■ YOUR TASK:
A verbatim repeat of the records beneath this line is needed.

■ Edit tracking data:
———
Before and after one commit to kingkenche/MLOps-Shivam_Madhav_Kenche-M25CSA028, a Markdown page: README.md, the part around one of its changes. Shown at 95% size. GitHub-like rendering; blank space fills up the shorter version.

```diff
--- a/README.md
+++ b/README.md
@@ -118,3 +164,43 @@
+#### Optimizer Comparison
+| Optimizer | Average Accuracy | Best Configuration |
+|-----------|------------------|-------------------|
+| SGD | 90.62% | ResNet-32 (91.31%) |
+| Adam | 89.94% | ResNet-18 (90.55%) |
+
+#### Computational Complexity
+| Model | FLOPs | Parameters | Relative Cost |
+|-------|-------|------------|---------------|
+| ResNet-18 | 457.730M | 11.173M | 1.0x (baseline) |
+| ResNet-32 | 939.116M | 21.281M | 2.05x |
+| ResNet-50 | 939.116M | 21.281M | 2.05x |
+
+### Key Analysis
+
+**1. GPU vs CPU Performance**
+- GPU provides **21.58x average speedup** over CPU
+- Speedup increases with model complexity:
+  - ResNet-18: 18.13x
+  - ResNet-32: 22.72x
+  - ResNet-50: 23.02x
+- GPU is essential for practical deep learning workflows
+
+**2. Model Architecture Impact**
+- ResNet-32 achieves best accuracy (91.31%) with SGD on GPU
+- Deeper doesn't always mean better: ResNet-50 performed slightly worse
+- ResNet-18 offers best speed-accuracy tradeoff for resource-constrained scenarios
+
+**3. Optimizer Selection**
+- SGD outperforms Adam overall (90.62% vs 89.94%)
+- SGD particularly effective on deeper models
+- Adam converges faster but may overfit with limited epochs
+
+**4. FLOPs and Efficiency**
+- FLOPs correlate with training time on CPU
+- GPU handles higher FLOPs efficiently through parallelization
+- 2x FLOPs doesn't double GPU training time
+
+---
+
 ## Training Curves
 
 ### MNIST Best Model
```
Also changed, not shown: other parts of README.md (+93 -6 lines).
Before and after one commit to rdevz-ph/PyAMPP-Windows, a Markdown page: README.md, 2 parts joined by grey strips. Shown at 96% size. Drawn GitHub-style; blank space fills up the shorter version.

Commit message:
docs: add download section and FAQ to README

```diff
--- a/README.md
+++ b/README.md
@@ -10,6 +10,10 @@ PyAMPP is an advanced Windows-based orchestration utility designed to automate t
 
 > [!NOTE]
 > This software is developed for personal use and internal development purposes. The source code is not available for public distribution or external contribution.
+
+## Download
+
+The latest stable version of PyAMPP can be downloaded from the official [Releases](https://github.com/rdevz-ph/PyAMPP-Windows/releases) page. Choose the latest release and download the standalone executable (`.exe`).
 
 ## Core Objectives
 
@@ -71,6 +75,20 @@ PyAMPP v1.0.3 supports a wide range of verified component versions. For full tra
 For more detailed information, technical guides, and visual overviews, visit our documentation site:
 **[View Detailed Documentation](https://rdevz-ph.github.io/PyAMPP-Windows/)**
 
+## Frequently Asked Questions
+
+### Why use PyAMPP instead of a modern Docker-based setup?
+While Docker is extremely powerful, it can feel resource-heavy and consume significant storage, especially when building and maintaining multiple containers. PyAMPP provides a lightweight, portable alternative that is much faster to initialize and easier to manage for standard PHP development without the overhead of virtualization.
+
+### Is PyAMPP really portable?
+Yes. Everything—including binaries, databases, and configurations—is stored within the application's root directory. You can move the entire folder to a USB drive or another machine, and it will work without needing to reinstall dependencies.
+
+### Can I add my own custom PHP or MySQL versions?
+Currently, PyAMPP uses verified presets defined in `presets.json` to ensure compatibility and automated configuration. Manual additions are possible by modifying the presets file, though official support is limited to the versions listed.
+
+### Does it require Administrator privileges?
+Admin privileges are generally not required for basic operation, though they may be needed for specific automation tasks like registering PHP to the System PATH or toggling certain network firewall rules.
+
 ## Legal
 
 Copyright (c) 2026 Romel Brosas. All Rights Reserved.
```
———
■ EXPECTED ANSWER:
Before and after one commit to kingkenche/MLOps-Shivam_Madhav_Kenche-M25CSA028, a Markdown page: README.md, the part around one of its changes. Shown at 95% size. GitHub-like rendering; blank space fills up the shorter version.

```diff
--- a/README.md
+++ b/README.md
@@ -118,3 +164,43 @@
+#### Optimizer Comparison
+| Optimizer | Average Accuracy | Best Configuration |
+|-----------|------------------|-------------------|
+| SGD | 90.62% | ResNet-32 (91.31%) |
+| Adam | 89.94% | ResNet-18 (90.55%) |
+
+#### Computational Complexity
+| Model | FLOPs | Parameters | Relative Cost |
+|-------|-------|------------|---------------|
+| ResNet-18 | 457.730M | 11.173M | 1.0x (baseline) |
+| ResNet-32 | 939.116M | 21.281M | 2.05x |
+| ResNet-50 | 939.116M | 21.281M | 2.05x |
+
+### Key Analysis
+
+**1. GPU vs CPU Performance**
+- GPU provides **21.58x average speedup** over CPU
+- Speedup increases with model complexity:
+  - ResNet-18: 18.13x
+  - ResNet-32: 22.72x
+  - ResNet-50: 23.02x
+- GPU is essential for practical deep learning workflows
+
+**2. Model Architecture Impact**
+- ResNet-32 achieves best accuracy (91.31%) with SGD on GPU
+- Deeper doesn't always mean better: ResNet-50 performed slightly worse
+- ResNet-18 offers best speed-accuracy tradeoff for resource-constrained scenarios
+
+**3. Optimizer Selection**
+- SGD outperforms Adam overall (90.62% vs 89.94%)
+- SGD particularly effective on deeper models
+- Adam converges faster but may overfit with limited epochs
+
+**4. FLOPs and Efficiency**
+- FLOPs correlate with training time on CPU
+- GPU handles higher FLOPs efficiently through parallelization
+- 2x FLOPs doesn't double GPU training time
+
+---
+
 ## Training Curves
 
 ### MNIST Best Model
```
Also changed, not shown: other parts of README.md (+93 -6 lines).
Before and after one commit to rdevz-ph/PyAMPP-Windows, a Markdown page: README.md, 2 parts joined by grey strips. Shown at 96% size. Drawn GitHub-style; blank space fills up the shorter version.

Commit message:
docs: add download section and FAQ to README

```diff
--- a/README.md
+++ b/README.md
@@ -10,6 +10,10 @@ PyAMPP is an advanced Windows-based orchestration utility designed to automate t
 
 > [!NOTE]
 > This software is developed for personal use and internal development purposes. The source code is not available for public distribution or external contribution.
+
+## Download
+
+The latest stable version of PyAMPP can be downloaded from the official [Releases](https://github.com/rdevz-ph/PyAMPP-Windows/releases) page. Choose the latest release and download the standalone executable (`.exe`).
 
 ## Core Objectives
 
@@ -71,6 +75,20 @@ PyAMPP v1.0.3 supports a wide range of verified component versions. For full tra
 For more detailed information, technical guides, and visual overviews, visit our documentation site:
 **[View Detailed Documentation](https://rdevz-ph.github.io/PyAMPP-Windows/)**
 
+## Frequently Asked Questions
+
+### Why use PyAMPP instead of a modern Docker-based setup?
+While Docker is extremely powerful, it can feel resource-heavy and consume significant storage, especially when building and maintaining multiple containers. PyAMPP provides a lightweight, portable alternative that is much faster to initialize and easier to manage for standard PHP development without the overhead of virtualization.
+
+### Is PyAMPP really portable?
+Yes. Everything—including binaries, databases, and configurations—is stored within the application's root directory. You can move the entire folder to a USB drive or another machine, and it will work without needing to reinstall dependencies.
+
+### Can I add my own custom PHP or MySQL versions?
+Currently, PyAMPP uses verified presets defined in `presets.json` to ensure compatibility and automated configuration. Manual additions are possible by modifying the presets file, though official support is limited to the versions listed.
+
+### Does it require Administrator privileges?
+Admin privileges are generally not required for basic operation, though they may be needed for specific automation tasks like registering PHP to the System PATH or toggling certain network firewall rules.
+
 ## Legal
 
 Copyright (c) 2026 Romel Brosas. All Rights Reserved.
```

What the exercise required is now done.